and experience of SPC Members so as to contribute to legislation
and other general developments offering pension and related
benefit provision, and to provide SPC Members with services
useful to their business.
It is also usual for experts on pensions on divorce to also
be members of the SPC and to be either a pensions consultant
The Society of Pension Consultants has Members that employ about
14,000 people providing pension related advice and services.
SPC Members include accounting firms, solicitors, life offices,
investment houses, investment performance measurers, pensions
consultant and actuaries, independent trustees and external pension
For a couple on divorce or nullity of marriage the partner is
a pension scheme member, the former spouse will lose retirement
benefits that he or she would have been entitled to had the
marriage continued.
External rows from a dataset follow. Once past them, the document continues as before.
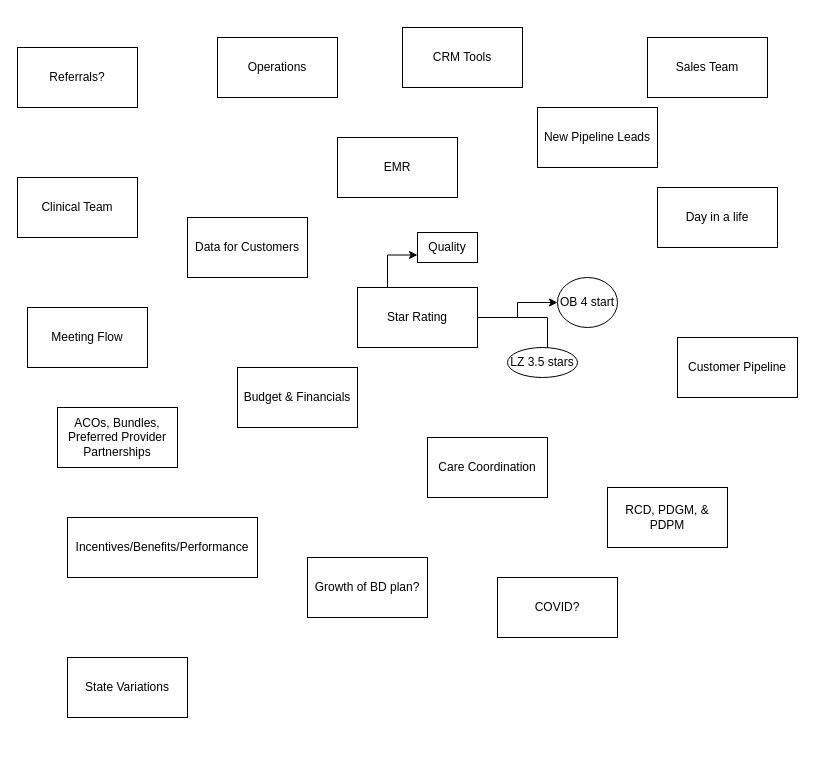
Before: Untitled Diagram.drawio in thinkabroad/hello-world, a draw.io diagram. Source tidied: cells renumbered, new cells numbered last; positions are measured from the earlier drawing's top-left corner, leaving out a move shared by most shapes. Both pictures are drawn from the tidied source at 100%, with x=0, y=0 at pixel (17, 27).
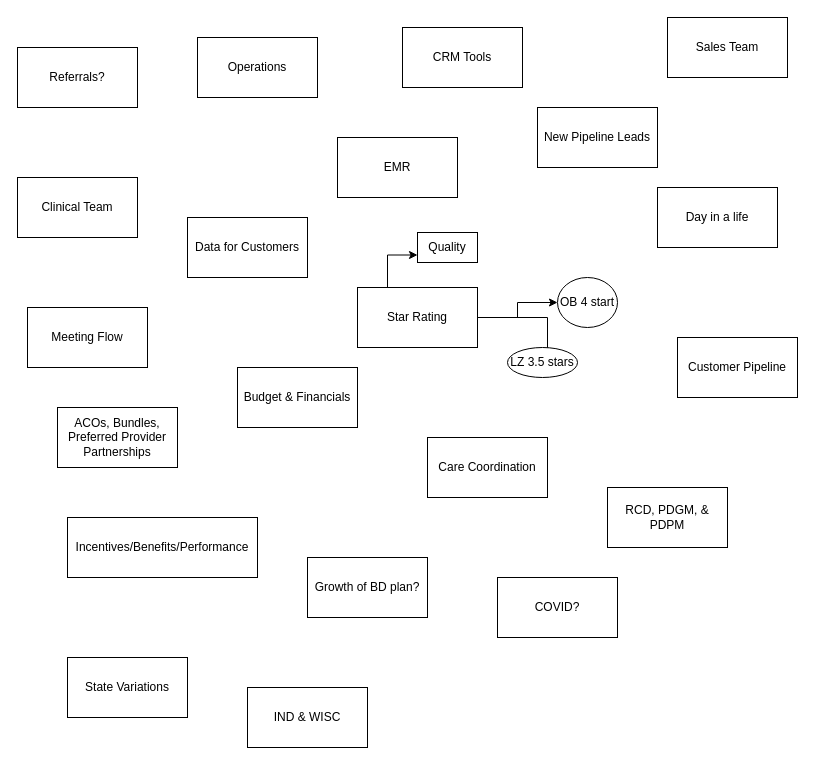
The same page after the edit.

The edit, as a diff of the source:
```diff
@@
     <mxCell id="3" value="Sales Team" style="rounded=0;whiteSpace=wrap;html=1;" parent="1" vertex="1">
-      <mxGeometry x="630" y="10" width="120" height="60" as="geometry" />
+      <mxGeometry x="650" y="-10" width="120" height="60" as="geometry" />
     </mxCell>
@@
     <mxCell id="5" value="Operations" style="rounded=0;whiteSpace=wrap;html=1;" parent="1" vertex="1">
-      <mxGeometry x="200" y="10" width="120" height="60" as="geometry" />
+      <mxGeometry x="180" y="10" width="120" height="60" as="geometry" />
     </mxCell>
@@
+    <mxCell id="29" value="IND &amp;amp; WISC" style="whiteSpace=wrap;html=1;" parent="1" vertex="1">
+      <mxGeometry x="230" y="660" width="120" height="60" as="geometry" />
+    </mxCell>
```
For an occupational pension scheme such
as a final
salary pension the spouses lost rights will include a share
of the members pension rights at retirement
age, as a pension income and with the option of a commutation
to a tax free lump sum.
If the spouse was preceded in death by the partner a widows
pension would have been payable until the death of the spouse.
Had the partner died before reaching the normal pension age,
a death in
service benefit would be payable by the scheme trustees
to the dependants that almost certainly would be the spouse,
as well as a widows pension.
The spouses lost rights should be reflected in the valuations method of the retirement benefits as documented in a pension
audit undertaken by a pensions consultant with the relevant
qualification such as G60 Pensions or equivalent.
Designed to give the member more control over income at retirement
age, staggered vesting or phased
retirement allows segments of the pension fund to be drawn
when required. Segmentation will apply to a personal pension plan and this will consist
of up to 1,000 identical but separate segments.
Each time the member draws a segment, a tax
free lump sum of 25.0% can be taken and the balance must be used
to purchase a pension
annuity such as a conventional (standard) annuity or possibly a with
profits annuity. The
remaining fund value will remain invested with the life assurance
With staggered vesting the individual can use segments of the pension fund to buy an annuity and has the option to use an open market option to search for the highest pension annuities. Once you have purchased an annuity it cannot be changed, so learn more about annuities, compare annuity rates and before making a decision at retirement, secure a personalised annuity quote offering guaranteed rates.